Key Developments

In April 2012, Plains Midstream Canada ULC (PMC) submitted an application to the Board to replace the 10-inch pipeline between the Milk River Terminal south of Milk River, AB to the Canada-U.S. border. The Board approved the request on August 2012 (XO-P384-011-2012) and Leave to Open was granted in December 2012.

In October 2013, PMC filed with the Board an application to deactivate its 6-inch pipeline and other facilities that were no longer needed after the replacement of the 10-inch pipeline. The Board issued order MO-007-2014 on February 2014, granting the request.


Figure 9.6.1 shows the Milk River benchmark toll (medium crude oil from the Milk River Pump Station to the U.S. border) and the GDP deflator (normalized) for 2010-15. Over this period, the benchmark toll has increased roughly in line with the GDP deflator. Milk River tolls are regulated on a complaint basis.
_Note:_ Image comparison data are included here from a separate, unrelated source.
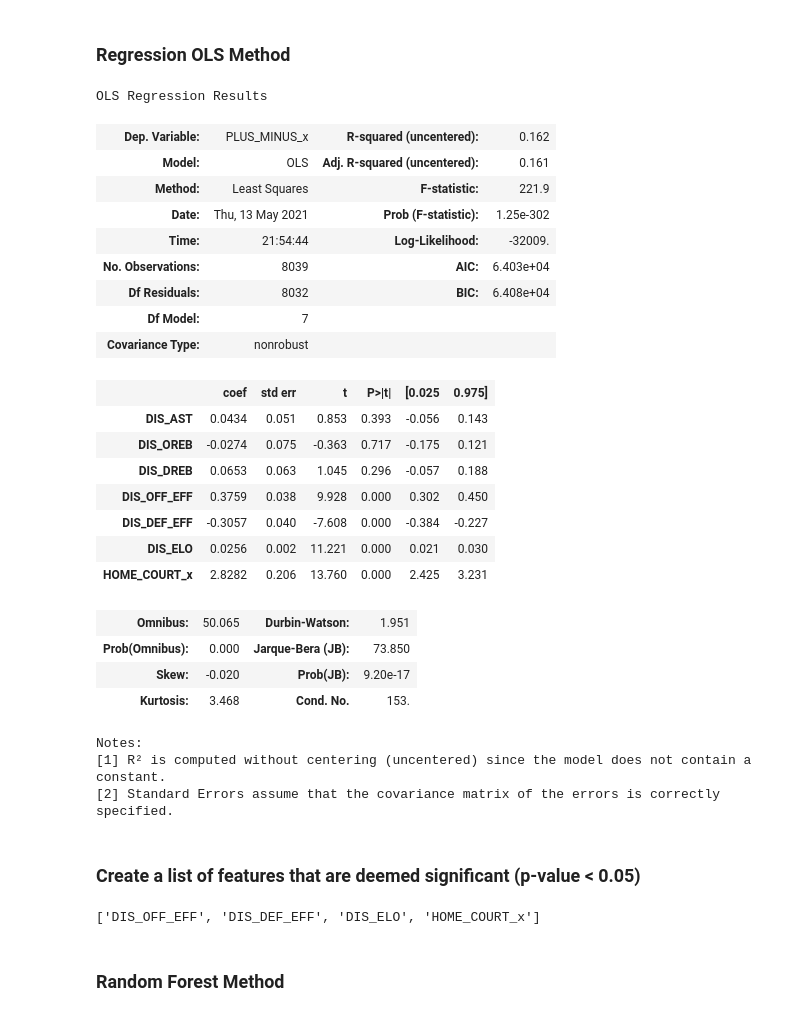
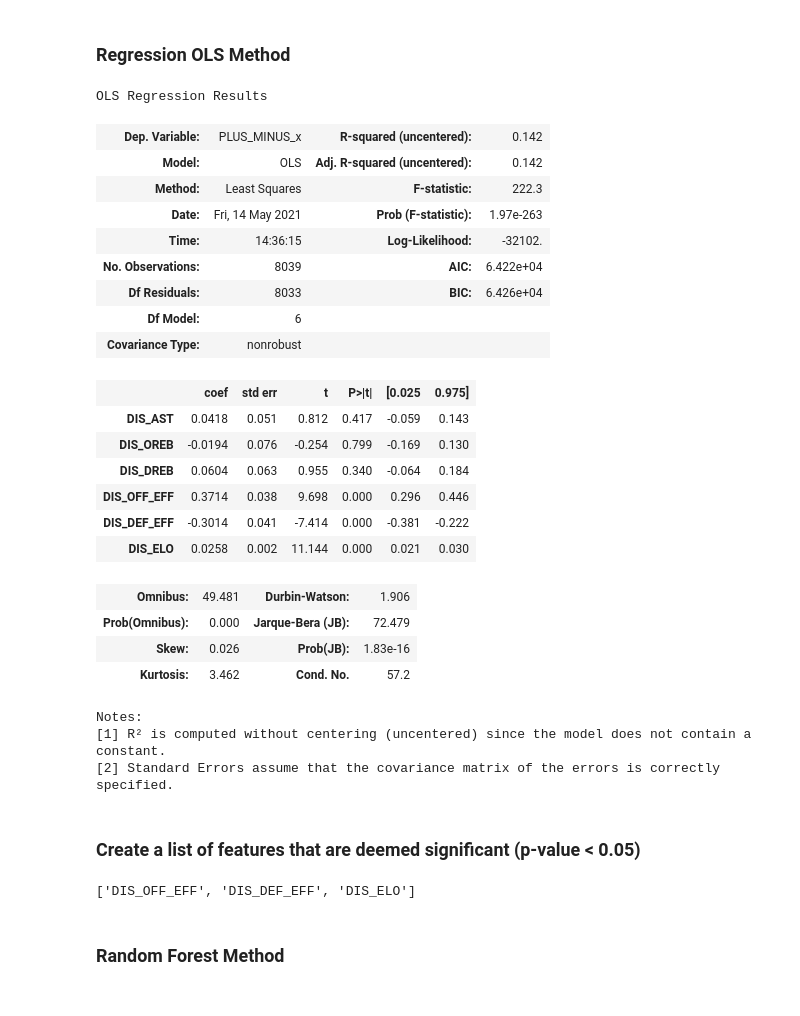
Before and after one commit to sszh1904/NBA_Match_Prediction, a Jupyter notebook: notebook/model.ipynb, the cells around one changed output. Drawn from its saved outputs; the diff is of its cells as text; code cells hidden in the pictures.

```diff
--- a/notebook/model.ipynb
+++ b/notebook/model.ipynb
@@ -153,34 +152,33 @@ calc_vif(filtered_df2)
 df_dropped = all_df.drop(all_df[(all_df["GAME_NO_x"] == 1) | (all_df["GAME_NO_y"] == 1)].index)
 # %%
 y = df_dropped['PLUS_MINUS_x']
-x = df_dropped[['DIS_AST', 'DIS_OREB', 'DIS_DREB', 'DIS_OFF_EFF', 'DIS_DEF_EFF', 'DIS_ELO', 'HOME_COURT_x']]
+x = df_dropped[['DIS_AST', 'DIS_OREB', 'DIS_DREB', 'DIS_OFF_EFF', 'DIS_DEF_EFF', 'DIS_ELO']]
 
 model = sm.OLS(y,x)
 results = model.fit()
 results.summary()
 # %% [output]
 OLS Regression Results
-| Dep. Variable: | PLUS_MINUS_x | R-squared (uncentered): | 0.162 |
-| Model: | OLS | Adj. R-squared (uncentered): | 0.161 |
-| Method: | Least Squares | F-statistic: | 221.9 |
-| Date: | Thu, 13 May 2021 | Prob (F-statistic): | 1.25e-302 |
-| Time: | 21:54:44 | Log-Likelihood: | -32009. |
-| No. Observations: | 8039 | AIC: | 6.403e+04 |
-| Df Residuals: | 8032 | BIC: | 6.408e+04 |
-| Df Model: | 7 |  |  |
+| Dep. Variable: | PLUS_MINUS_x | R-squared (uncentered): | 0.142 |
+| Model: | OLS | Adj. R-squared (uncentered): | 0.142 |
+| Method: | Least Squares | F-statistic: | 222.3 |
+| Date: | Fri, 14 May 2021 | Prob (F-statistic): | 1.97e-263 |
+| Time: | 14:36:15 | Log-Likelihood: | -32102. |
+| No. Observations: | 8039 | AIC: | 6.422e+04 |
+| Df Residuals: | 8033 | BIC: | 6.426e+04 |
+| Df Model: | 6 |  |  |
 | Covariance Type: | nonrobust |  |  |
 |  | coef | std err | t | P>|t| | [0.025 | 0.975] |
-| DIS_AST | 0.0434 | 0.051 | 0.853 | 0.393 | -0.056 | 0.143 |
-| DIS_OREB | -0.0274 | 0.075 | -0.363 | 0.717 | -0.175 | 0.121 |
-| DIS_DREB | 0.0653 | 0.063 | 1.045 | 0.296 | -0.057 | 0.188 |
-| DIS_OFF_EFF | 0.3759 | 0.038 | 9.928 | 0.000 | 0.302 | 0.450 |
-| DIS_DEF_EFF | -0.3057 | 0.040 | -7.608 | 0.000 | -0.384 | -0.227 |
-| DIS_ELO | 0.0256 | 0.002 | 11.221 | 0.000 | 0.021 | 0.030 |
-| HOME_COURT_x | 2.8282 | 0.206 | 13.760 | 0.000 | 2.425 | 3.231 |
+| DIS_AST | 0.0418 | 0.051 | 0.812 | 0.417 | -0.059 | 0.143 |
+| DIS_OREB | -0.0194 | 0.076 | -0.254 | 0.799 | -0.169 | 0.130 |
+| DIS_DREB | 0.0604 | 0.063 | 0.955 | 0.340 | -0.064 | 0.184 |
+| DIS_OFF_EFF | 0.3714 | 0.038 | 9.698 | 0.000 | 0.296 | 0.446 |
+| DIS_DEF_EFF | -0.3014 | 0.041 | -7.414 | 0.000 | -0.381 | -0.222 |
+| DIS_ELO | 0.0258 | 0.002 | 11.144 | 0.000 | 0.021 | 0.030 |
-| Omnibus: | 50.065 | Durbin-Watson: | 1.951 |
-| Prob(Omnibus): | 0.000 | Jarque-Bera (JB): | 73.850 |
-| Skew: | -0.020 | Prob(JB): | 9.20e-17 |
-| Kurtosis: | 3.468 | Cond. No. | 153. |
+| Omnibus: | 49.481 | Durbin-Watson: | 1.906 |
+| Prob(Omnibus): | 0.000 | Jarque-Bera (JB): | 72.479 |
+| Skew: | 0.026 | Prob(JB): | 1.83e-16 |
+| Kurtosis: | 3.462 | Cond. No. | 57.2 |
 Notes:
 [1] R² is computed without centering (uncentered) since the model does not contain a constant.
 [2] Standard Errors assume that the covariance matrix of the errors is correctly specified.
@@ -194,7 +192,7 @@ for i in range(len(x.keys())):
 
 sig_features
 # %% [output]
-['DIS_OFF_EFF', 'DIS_DEF_EFF', 'DIS_ELO', 'HOME_COURT_x']
+['DIS_OFF_EFF', 'DIS_DEF_EFF', 'DIS_ELO']
 # %% [markdown]
 ### Random Forest Method
 # %%
```
Also changed, not shown: parts of 32 cells of this notebook, 12 other files.
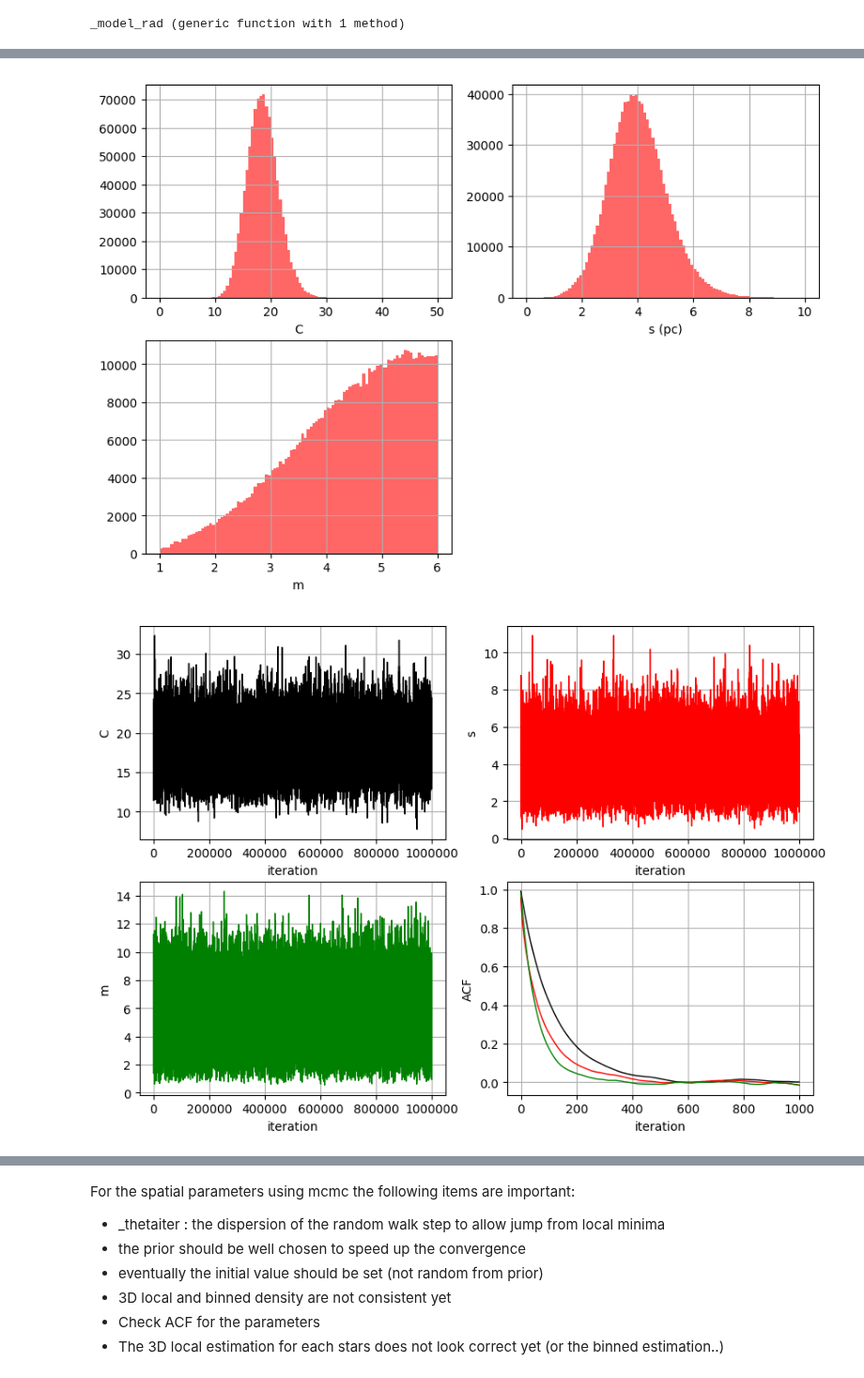
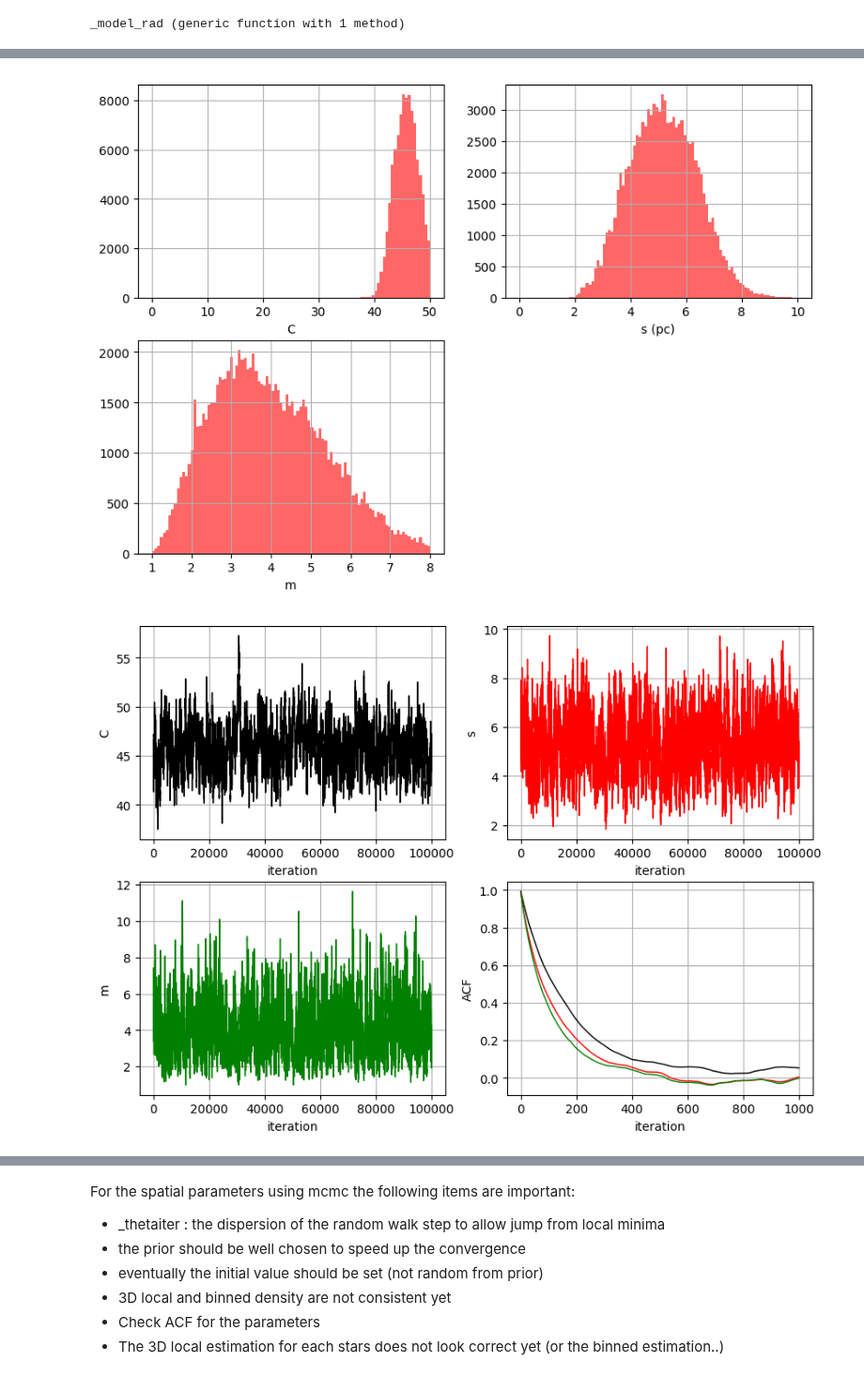
Before and after one commit to bosscha/gaia-shock, a Jupyter notebook: notebooks/analysis/spatial_structure.ipynb, the cells around one changed output, grey strips where cells are left out. Shown at 94% size. Drawn from its saved outputs; the diff is of its cells as text; code cells hidden in the pictures.

```diff
--- a/notebooks/analysis/spatial_structure.ipynb
+++ b/notebooks/analysis/spatial_structure.ipynb
@@ -519,36 +468,36 @@ oc= CSV.read("test.csv", delim= ";")
 
 ## binned density
 nbin= 20
-r2d,ρ2d,err2d= _density2D(oc[:Y], oc[:Z], nbin)    ## binned radius
-r3d,ρ3d,err3d= _density3D(oc[:X], oc[:Y], oc[:Z], nbin)
+r2d,ρ2d,err2d= _density2D(oc.Y, oc.Z, nbin)    ## binned radius
+r3d,ρ3d,err3d= _density3D(oc.X, oc.Y, oc.Z, nbin)
 
 ## local density
-nloc= 10
-rad_2d, loc_2d= _locdens2d(oc[:Y], oc[:Z], nloc)    ## density estimated for each point
-rad_3d, loc_3d= _locdens3d(oc[:X],oc[:Y], oc[:Z], nloc)
+nloc= 3
+rad_2d, loc_2d= _locdens2d(oc.Y, oc.Z, nloc)    ## density estimated for each point
+rad_3d, loc_3d= _locdens3d(oc.X,oc.Y, oc.Z, nloc)
 
-oc2d= _sc2dcentered(length(oc[:Y]), oc[:Y], oc[:Z], rad_2d, loc_2d , nbin , r2d, ρ2d, err2d )
+oc2d= _sc2dcentered(length(oc.Y), oc.Y, oc.Z, rad_2d, loc_2d , nbin , r2d, ρ2d, err2d )
 ##only 3D binned density
-oc3d= _sc2dcentered(length(oc[:Y]), oc[:Y], oc[:Z], rad_3d, loc_3d , nbin , r3d, ρ3d, err3d )
-oc3dlog= _sc2dcentered(length(oc[:Y]), oc[:Y], oc[:Z], rad_3d, loc_3d , nbin , r3d, log.(ρ3d), err3d ./ ρ3d )
+oc3d= _sc2dcentered(length(oc.Y), oc.Y, oc.Z, rad_3d, loc_3d , nbin , r3d, ρ3d, err3d )
+oc3dlog= _sc2dcentered(length(oc.Y), oc.Y, oc.Z, rad_3d, loc_3d , nbin , r3d, log.(ρ3d), err3d ./ ρ3d )
 
 ## prior
 C_mean= 20
 C_disp= 10
 s_mean= 10
 s_disp= 5
-m_mean= 5
+m_mean= 3
 m_disp= 2
 #
 nburnin= 100000
-niter= 1000000
+niter= 100000
 
 pinit= _mcmcCauchy(C_mean, C_disp, s_mean, s_disp, m_mean, m_disp, nburnin, niter)
 
 ##
 ## if true it takes the mean as first step, otherwise random
 println("## Running mcmc (2/3)D fitting")
-println("## stars: $(length(oc[:X]))")
+println("## stars: $(length(oc.X))")
 
 mci ,  θbest  = main_mcmc(oc2d, pinit, _likelihood2d, false)
 #println("## Running mcmc 3D fitting")
@@ -638,30 +551,30 @@ println("## Done")
 # %%
 ### Plot the results
 ###
 fig = PyPlot.figure(figsize=(10,7))
 
 ax = PyPlot.subplot(221)
 PyPlot.grid("on")
 nbins = 100
 h = PyPlot.hist(mci.C,nbins,range = [0,50], color = "r", alpha=0.6 , label = "C")
 PyPlot.xlabel("C")
 
 
 ax = PyPlot.subplot(222)
 PyPlot.grid("on")
 nbins = 100
 h = PyPlot.hist(mci.s,nbins,range = [0.,10], color = "r", alpha=0.6 , label = "C")
 PyPlot.xlabel("s (pc)")
 
 ax = PyPlot.subplot(223)
 PyPlot.grid("on")
 nbins = 100
-h = PyPlot.hist(mci.m,nbins,range = [1,6], color = "r", alpha=0.6 , label = "C")
+h = PyPlot.hist(mci.m,nbins,range = [1,8], color = "r", alpha=0.6 , label = "C")
 PyPlot.xlabel("m")
 
 PyPlot.show()
 # %% [output]
-[figure, old version]
+[figure, new version]
 # %%
 ## Iterationss
 
@@ -696,7 +609,7 @@ PyPlot.plot(StatsBase.autocor(mci.m, lags), "g-", linewidth= 1)
 
 PyPlot.show()
 # %% [output]
-[figure, old version]
+[figure, new version]
 # %%
 fig= PyPlot.figure(figsize=(7,5))
 
```
Also changed, not shown: parts of 5 cells of this notebook.
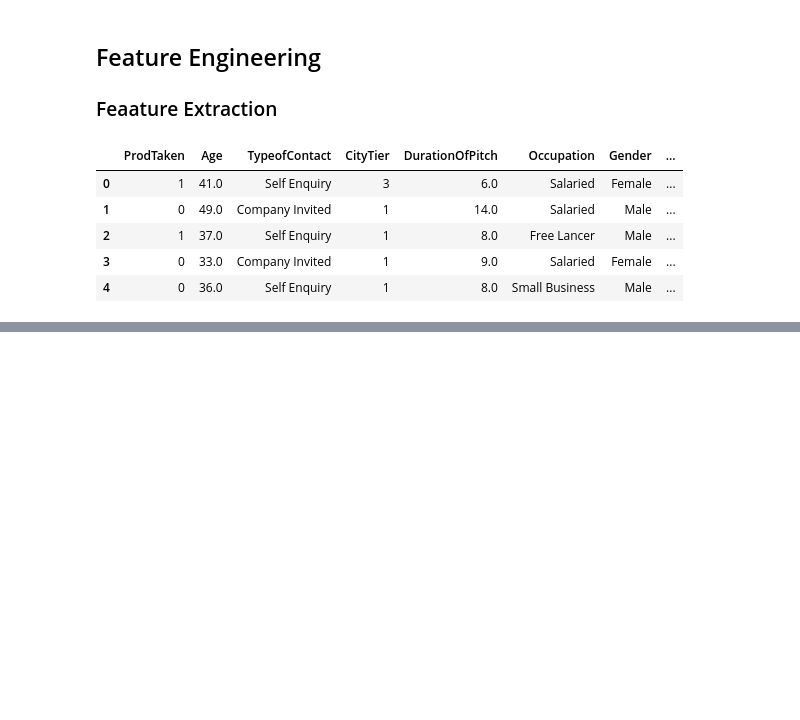
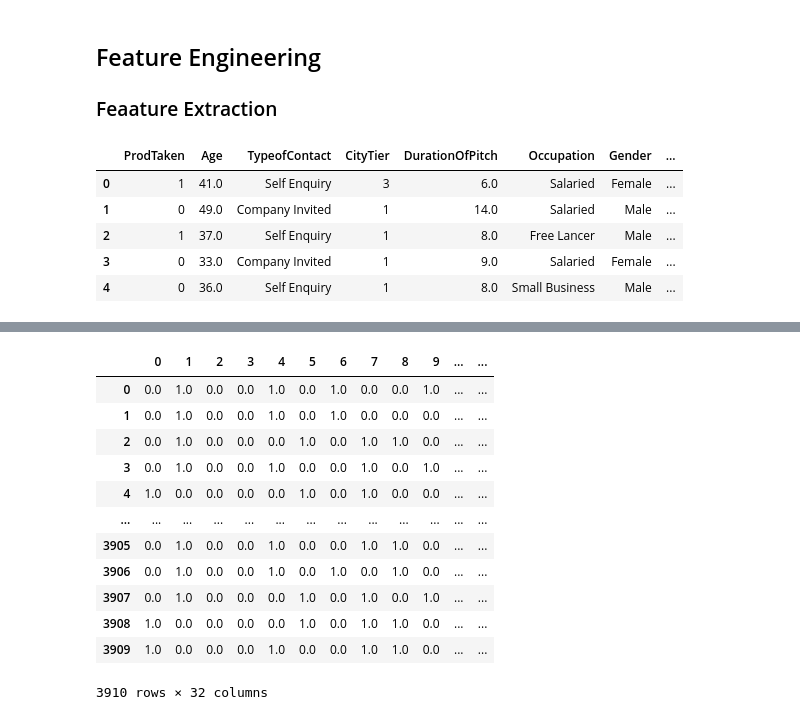
Before and after one commit to Soumo31428/RandomForestClassification, a Jupyter notebook: Random_Forest_Classification_Implementation.ipynb, the cells around one changed output, grey strips where cells are left out. Saved outputs shown, nothing was run; the diff lists cells and outputs as text; code cells hidden in the pictures; blank space fills up the shorter version.

```diff
--- a/Random_Forest_Classification_Implementation.ipynb
+++ b/Random_Forest_Classification_Implementation.ipynb
@@ -216,0 +229,6 @@ Number of categorical features 6
+# %%
+from sklearn.model_selection import train_test_split
+x = df.drop(['ProdTaken'], axis = 1)
+y = df['ProdTaken']
+xtrain, xtest, ytrain, ytest = train_test_split(x,y, random_state =10, test_size = 0.2)
+xtrain.shape, xtest.shape
@@ -216,0 +237,17 @@ Number of categorical features 6
+# %%
+## Create column transformer with 3 types of transformers
+cat_features = x.select_dtypes(include = 'object').columns
+num_features = x.select_dtypes(exclude = 'object').columns
+
+from sklearn.preprocessing import OneHotEncoder, StandardScaler
+from sklearn.compose import ColumnTransformer
+
+numeric_transformer = StandardScaler()
+oh_transformer = OneHotEncoder()
+
+preprocessor = ColumnTransformer(
+    [
+        ('OneHotEncoder', oh_transformer, cat_features),
+        ('StadardScaler', numeric_transformer, num_features)
+    ]
+)
@@ -216,0 +266,18 @@ Number of categorical features 6
+# %%
+## Applying Transformation on training dataset
+xtrain = preprocessor.fit_transform(xtrain)
+pd.DataFrame(xtrain)
+# %% [output]
+|  | 0 | 1 | 2 | 3 | 4 | 5 | 6 | 7 | 8 | 9 | ... | ... |
+| 0 | 0.0 | 1.0 | 0.0 | 0.0 | 1.0 | 0.0 | 1.0 | 0.0 | 0.0 | 1.0 | ... | ... |
+| 1 | 0.0 | 1.0 | 0.0 | 0.0 | 1.0 | 0.0 | 1.0 | 0.0 | 0.0 | 0.0 | ... | ... |
+| 2 | 0.0 | 1.0 | 0.0 | 0.0 | 0.0 | 1.0 | 0.0 | 1.0 | 1.0 | 0.0 | ... | ... |
+| 3 | 0.0 | 1.0 | 0.0 | 0.0 | 1.0 | 0.0 | 0.0 | 1.0 | 0.0 | 1.0 | ... | ... |
+| 4 | 1.0 | 0.0 | 0.0 | 0.0 | 0.0 | 1.0 | 0.0 | 1.0 | 0.0 | 0.0 | ... | ... |
+| ... | ... | ... | ... | ... | ... | ... | ... | ... | ... | ... | ... | ... |
+| 3905 | 0.0 | 1.0 | 0.0 | 0.0 | 1.0 | 0.0 | 0.0 | 1.0 | 1.0 | 0.0 | ... | ... |
+| 3906 | 0.0 | 1.0 | 0.0 | 0.0 | 1.0 | 0.0 | 1.0 | 0.0 | 1.0 | 0.0 | ... | ... |
+| 3907 | 0.0 | 1.0 | 0.0 | 0.0 | 0.0 | 1.0 | 0.0 | 1.0 | 0.0 | 1.0 | ... | ... |
+| 3908 | 1.0 | 0.0 | 0.0 | 0.0 | 0.0 | 1.0 | 0.0 | 1.0 | 1.0 | 0.0 | ... | ... |
+| 3909 | 1.0 | 0.0 | 0.0 | 0.0 | 1.0 | 0.0 | 0.0 | 1.0 | 1.0 | 0.0 | ... | ... |
+3910 rows × 32 columns
```
Also changed, not shown: parts of 12 cells of this notebook.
Figure 9.6.1: Milk River Benchmark Toll

Figure 9.6.1: Milk River Benchmark Toll

Source: NEB

Text version of this graphic

This graph shows the Plains Midstream (Milk River) benchmark toll as a solid red line and the GDP deflator as a black dashed line. The toll remained steady between 2010 and 2012 and increased slightly between 2013 and 2015.


Milk River transportation revenues have increased due to toll increases.

Table 9.5.2: Milk River Pipeline – Yearly
Milk River Pipeline 2010 2011 2012 2013 2014 2015
Transportation Revenues (millions) $8.2 $8.4 $7.9 $9.8 $11.3 $12.8
Assets (millions) $22.2 $22.0 $24.3 $29.7 $29.4 $28.6
Top of Page Photos: left: A pump jack silhouetted against the setting sun; centre: The grey valves and wheels of a pump station on clear day; right: Folded hands hold a pen on a board room table in a large meeting room.
Date modified: